PROBLEM
Scan the lines below for "return" and copy the matches.

════

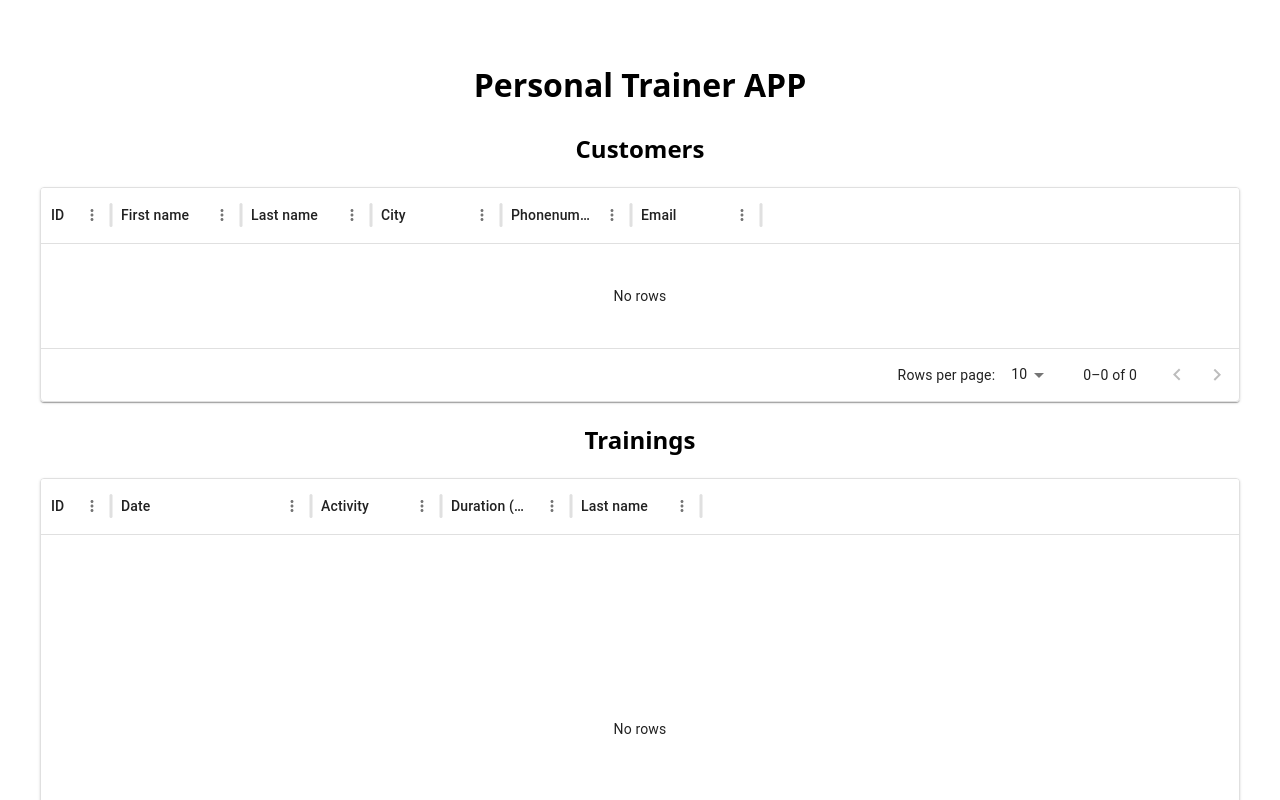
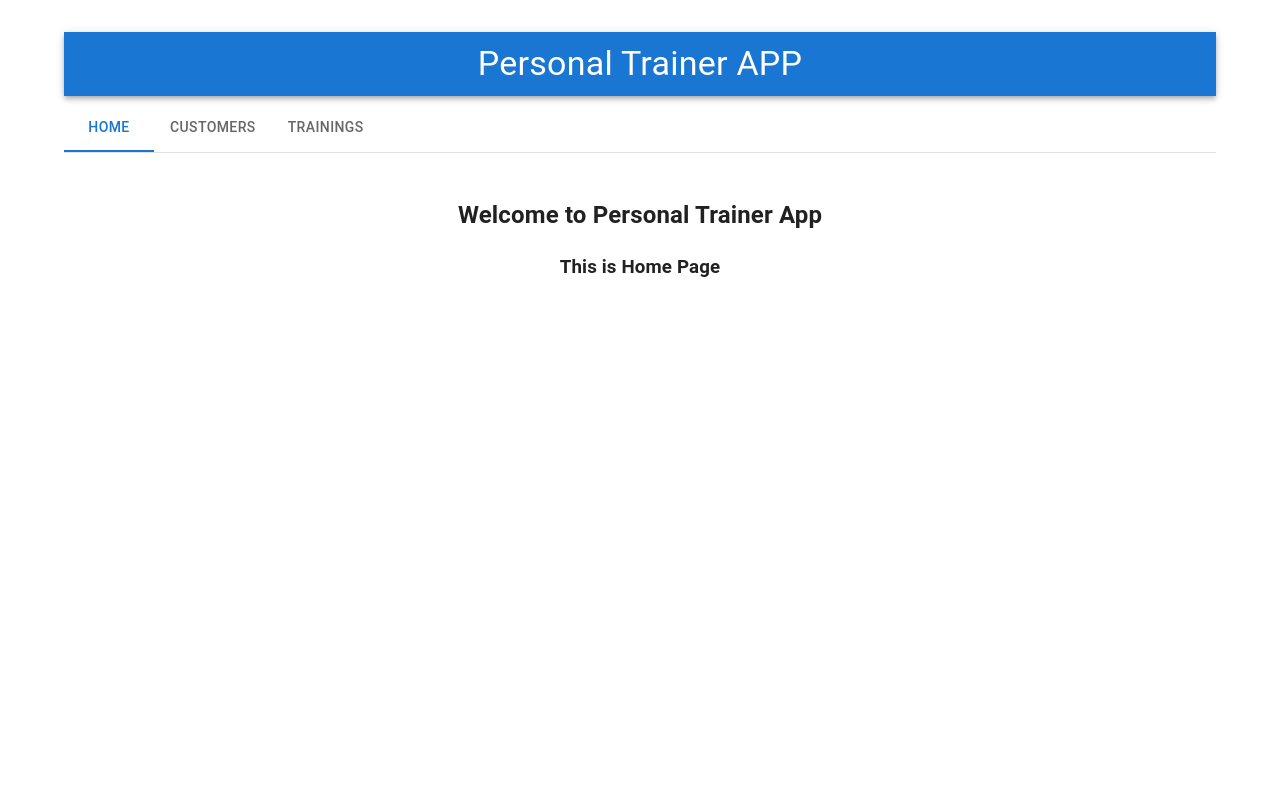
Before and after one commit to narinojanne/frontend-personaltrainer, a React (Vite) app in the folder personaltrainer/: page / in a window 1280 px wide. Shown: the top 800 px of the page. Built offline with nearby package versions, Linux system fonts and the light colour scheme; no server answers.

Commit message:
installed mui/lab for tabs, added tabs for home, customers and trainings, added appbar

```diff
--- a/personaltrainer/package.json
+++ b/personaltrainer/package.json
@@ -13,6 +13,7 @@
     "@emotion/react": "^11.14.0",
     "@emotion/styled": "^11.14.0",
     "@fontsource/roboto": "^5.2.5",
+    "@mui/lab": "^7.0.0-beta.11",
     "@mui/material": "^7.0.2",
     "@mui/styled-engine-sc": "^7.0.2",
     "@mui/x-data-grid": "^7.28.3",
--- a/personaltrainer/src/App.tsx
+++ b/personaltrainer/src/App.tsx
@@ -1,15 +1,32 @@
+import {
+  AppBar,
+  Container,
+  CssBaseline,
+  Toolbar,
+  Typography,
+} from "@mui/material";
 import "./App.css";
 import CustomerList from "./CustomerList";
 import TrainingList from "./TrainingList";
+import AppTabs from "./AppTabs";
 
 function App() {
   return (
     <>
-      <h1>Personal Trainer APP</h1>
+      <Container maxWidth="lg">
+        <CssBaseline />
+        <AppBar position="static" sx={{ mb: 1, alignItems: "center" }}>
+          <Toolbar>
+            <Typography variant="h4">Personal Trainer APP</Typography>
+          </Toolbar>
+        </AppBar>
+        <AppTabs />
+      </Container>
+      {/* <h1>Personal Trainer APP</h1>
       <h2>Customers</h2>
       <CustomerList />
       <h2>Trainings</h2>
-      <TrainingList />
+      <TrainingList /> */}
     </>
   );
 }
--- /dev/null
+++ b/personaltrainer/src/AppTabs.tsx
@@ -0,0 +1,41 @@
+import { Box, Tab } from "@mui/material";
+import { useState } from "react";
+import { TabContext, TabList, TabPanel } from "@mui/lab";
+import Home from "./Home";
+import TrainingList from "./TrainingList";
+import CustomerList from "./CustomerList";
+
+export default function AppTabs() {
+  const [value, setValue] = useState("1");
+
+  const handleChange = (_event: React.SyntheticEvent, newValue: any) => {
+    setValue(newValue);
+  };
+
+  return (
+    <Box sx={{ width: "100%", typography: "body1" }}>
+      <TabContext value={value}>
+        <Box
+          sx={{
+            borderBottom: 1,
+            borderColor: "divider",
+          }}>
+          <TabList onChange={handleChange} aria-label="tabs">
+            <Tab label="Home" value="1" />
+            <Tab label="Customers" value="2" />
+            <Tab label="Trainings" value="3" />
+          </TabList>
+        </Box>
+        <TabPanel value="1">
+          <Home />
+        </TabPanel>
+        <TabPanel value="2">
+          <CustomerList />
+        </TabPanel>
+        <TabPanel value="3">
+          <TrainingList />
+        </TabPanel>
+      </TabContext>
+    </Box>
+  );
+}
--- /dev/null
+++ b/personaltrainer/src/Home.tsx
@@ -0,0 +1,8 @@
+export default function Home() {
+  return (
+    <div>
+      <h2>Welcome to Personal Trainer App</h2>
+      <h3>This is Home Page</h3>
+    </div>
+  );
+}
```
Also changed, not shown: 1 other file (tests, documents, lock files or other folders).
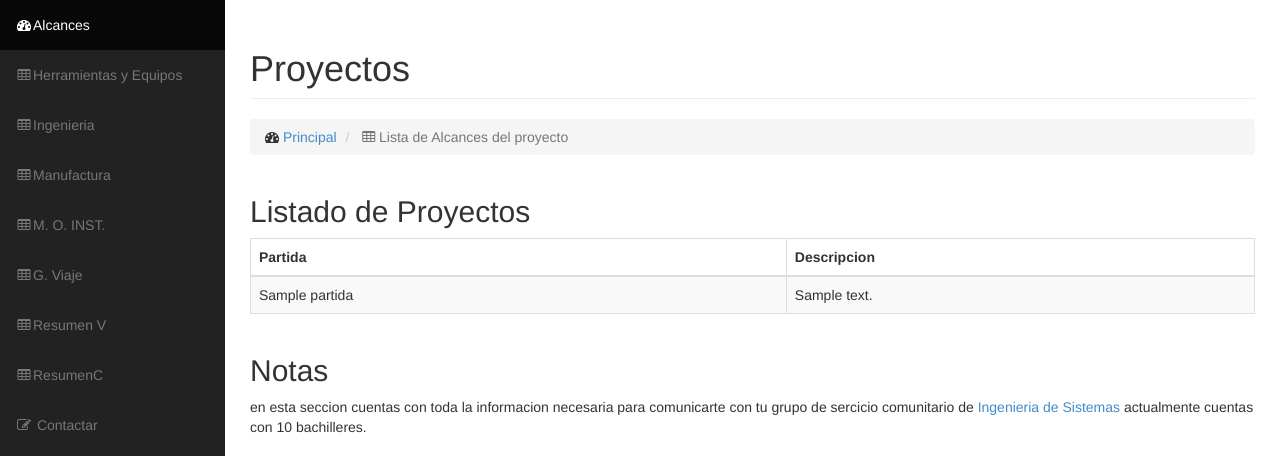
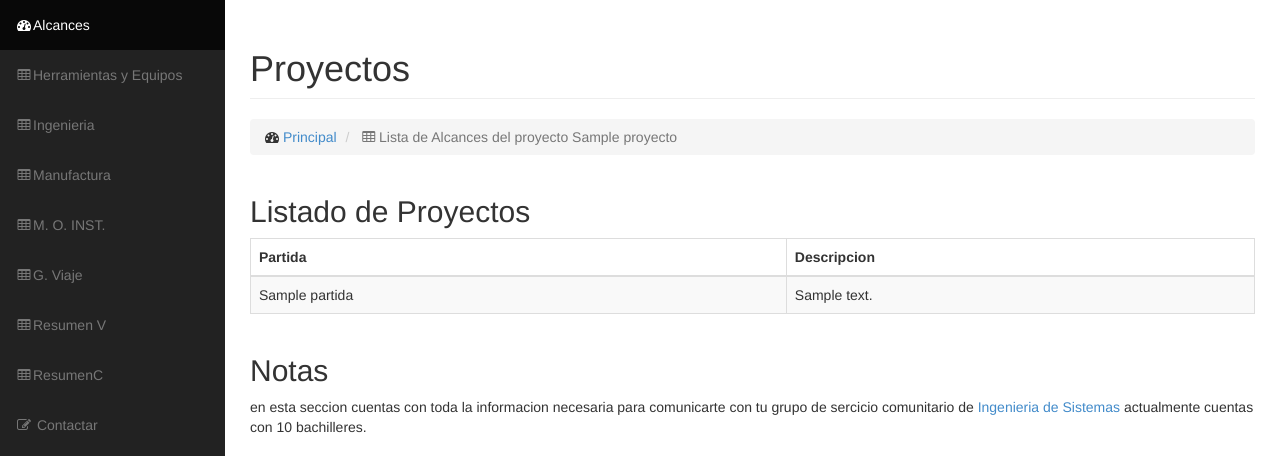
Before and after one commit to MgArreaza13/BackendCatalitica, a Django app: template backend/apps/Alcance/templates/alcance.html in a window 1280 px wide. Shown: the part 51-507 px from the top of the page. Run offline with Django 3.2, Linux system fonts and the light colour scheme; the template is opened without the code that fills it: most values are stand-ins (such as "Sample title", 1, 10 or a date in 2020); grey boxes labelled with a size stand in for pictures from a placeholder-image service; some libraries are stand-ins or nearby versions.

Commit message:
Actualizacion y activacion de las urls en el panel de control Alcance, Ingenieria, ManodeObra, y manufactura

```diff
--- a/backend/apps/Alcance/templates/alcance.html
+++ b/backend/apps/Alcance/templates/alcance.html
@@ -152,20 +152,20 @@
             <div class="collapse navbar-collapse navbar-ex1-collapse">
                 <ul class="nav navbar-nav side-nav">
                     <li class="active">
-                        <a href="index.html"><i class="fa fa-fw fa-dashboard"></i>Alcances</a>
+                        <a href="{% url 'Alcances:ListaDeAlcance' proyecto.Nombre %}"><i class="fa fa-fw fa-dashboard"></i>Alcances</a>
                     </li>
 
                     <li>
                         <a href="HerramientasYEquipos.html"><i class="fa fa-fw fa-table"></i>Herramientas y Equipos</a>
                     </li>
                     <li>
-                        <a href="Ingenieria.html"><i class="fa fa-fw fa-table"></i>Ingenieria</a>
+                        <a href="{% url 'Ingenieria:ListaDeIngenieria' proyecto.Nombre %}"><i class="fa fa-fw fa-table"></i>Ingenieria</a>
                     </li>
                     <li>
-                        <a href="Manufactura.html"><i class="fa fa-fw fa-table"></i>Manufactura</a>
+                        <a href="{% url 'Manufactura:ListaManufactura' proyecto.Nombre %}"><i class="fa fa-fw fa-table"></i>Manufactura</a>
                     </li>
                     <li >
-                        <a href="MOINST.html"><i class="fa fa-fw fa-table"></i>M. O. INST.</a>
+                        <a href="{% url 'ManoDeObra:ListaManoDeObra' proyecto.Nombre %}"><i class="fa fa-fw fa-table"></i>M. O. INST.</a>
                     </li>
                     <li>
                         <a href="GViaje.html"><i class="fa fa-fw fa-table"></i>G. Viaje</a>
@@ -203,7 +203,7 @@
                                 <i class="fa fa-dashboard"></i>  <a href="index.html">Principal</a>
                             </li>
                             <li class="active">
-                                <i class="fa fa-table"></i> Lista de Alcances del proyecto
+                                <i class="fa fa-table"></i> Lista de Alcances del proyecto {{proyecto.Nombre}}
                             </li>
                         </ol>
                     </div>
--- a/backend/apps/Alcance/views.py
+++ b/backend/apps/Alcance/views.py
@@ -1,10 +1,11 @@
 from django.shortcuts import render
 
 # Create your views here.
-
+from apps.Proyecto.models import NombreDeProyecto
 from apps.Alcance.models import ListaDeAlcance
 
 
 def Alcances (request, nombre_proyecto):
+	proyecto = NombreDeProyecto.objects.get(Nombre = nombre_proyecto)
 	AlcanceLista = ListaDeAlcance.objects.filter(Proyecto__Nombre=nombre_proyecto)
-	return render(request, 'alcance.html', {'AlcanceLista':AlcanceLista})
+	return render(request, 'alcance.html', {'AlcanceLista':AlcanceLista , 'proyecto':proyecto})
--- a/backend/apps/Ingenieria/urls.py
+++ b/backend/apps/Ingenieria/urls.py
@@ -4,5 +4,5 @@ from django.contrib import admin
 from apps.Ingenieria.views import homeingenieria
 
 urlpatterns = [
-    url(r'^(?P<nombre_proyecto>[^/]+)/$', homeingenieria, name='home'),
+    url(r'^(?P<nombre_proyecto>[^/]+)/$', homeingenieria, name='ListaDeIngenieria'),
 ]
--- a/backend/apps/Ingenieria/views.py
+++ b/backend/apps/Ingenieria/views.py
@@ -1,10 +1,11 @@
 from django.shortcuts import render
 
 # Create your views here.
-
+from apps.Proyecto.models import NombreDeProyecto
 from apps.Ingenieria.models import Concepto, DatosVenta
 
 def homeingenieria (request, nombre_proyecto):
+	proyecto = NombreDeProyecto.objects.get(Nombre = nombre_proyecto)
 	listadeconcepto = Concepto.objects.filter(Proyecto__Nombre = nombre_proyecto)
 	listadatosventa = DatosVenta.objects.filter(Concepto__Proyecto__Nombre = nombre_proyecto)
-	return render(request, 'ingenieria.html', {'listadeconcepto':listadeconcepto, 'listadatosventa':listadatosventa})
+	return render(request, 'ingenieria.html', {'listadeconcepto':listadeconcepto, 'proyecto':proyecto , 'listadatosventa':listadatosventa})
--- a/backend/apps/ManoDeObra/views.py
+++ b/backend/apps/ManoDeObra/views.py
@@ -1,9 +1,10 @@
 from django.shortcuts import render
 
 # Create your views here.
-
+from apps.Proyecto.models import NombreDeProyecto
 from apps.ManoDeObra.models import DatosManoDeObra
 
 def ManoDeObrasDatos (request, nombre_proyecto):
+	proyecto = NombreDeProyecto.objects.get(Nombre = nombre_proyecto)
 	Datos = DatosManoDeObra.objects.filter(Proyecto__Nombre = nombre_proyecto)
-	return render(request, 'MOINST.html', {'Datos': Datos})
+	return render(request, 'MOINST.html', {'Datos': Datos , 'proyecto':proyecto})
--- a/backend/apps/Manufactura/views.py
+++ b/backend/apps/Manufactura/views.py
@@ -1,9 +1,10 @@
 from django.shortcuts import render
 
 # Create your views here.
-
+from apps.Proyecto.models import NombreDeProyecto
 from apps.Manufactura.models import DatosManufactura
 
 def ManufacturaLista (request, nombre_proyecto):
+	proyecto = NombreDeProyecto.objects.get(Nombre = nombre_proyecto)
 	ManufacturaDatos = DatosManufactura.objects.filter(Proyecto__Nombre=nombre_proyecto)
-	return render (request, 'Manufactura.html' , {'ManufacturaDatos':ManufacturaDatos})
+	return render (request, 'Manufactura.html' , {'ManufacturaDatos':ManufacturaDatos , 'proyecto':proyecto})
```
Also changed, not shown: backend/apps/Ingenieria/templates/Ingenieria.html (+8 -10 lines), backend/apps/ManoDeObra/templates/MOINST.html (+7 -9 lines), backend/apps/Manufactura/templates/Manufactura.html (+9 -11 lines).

════

OUTPUT
   return (
+  return (
+  return (
-	return render(request, 'alcance.html', {'AlcanceLista':AlcanceLista})
+	return render(request, 'alcance.html', {'AlcanceLista':AlcanceLista , 'proyecto':proyecto})
-	return render(request, 'ingenieria.html', {'listadeconcepto':listadeconcepto, 'listadatosventa':listadatosventa})
+	return render(request, 'ingenieria.html', {'listadeconcepto':listadeconcepto, 'proyecto':proyecto , 'listadatosventa':listadatosventa})
-	return render(request, 'MOINST.html', {'Datos': Datos})
+	return render(request, 'MOINST.html', {'Datos': Datos , 'proyecto':proyecto})
-	return render (request, 'Manufactura.html' , {'ManufacturaDatos':ManufacturaDatos})
+	return render (request, 'Manufactura.html' , {'ManufacturaDatos':ManufacturaDatos , 'proyecto':proyecto})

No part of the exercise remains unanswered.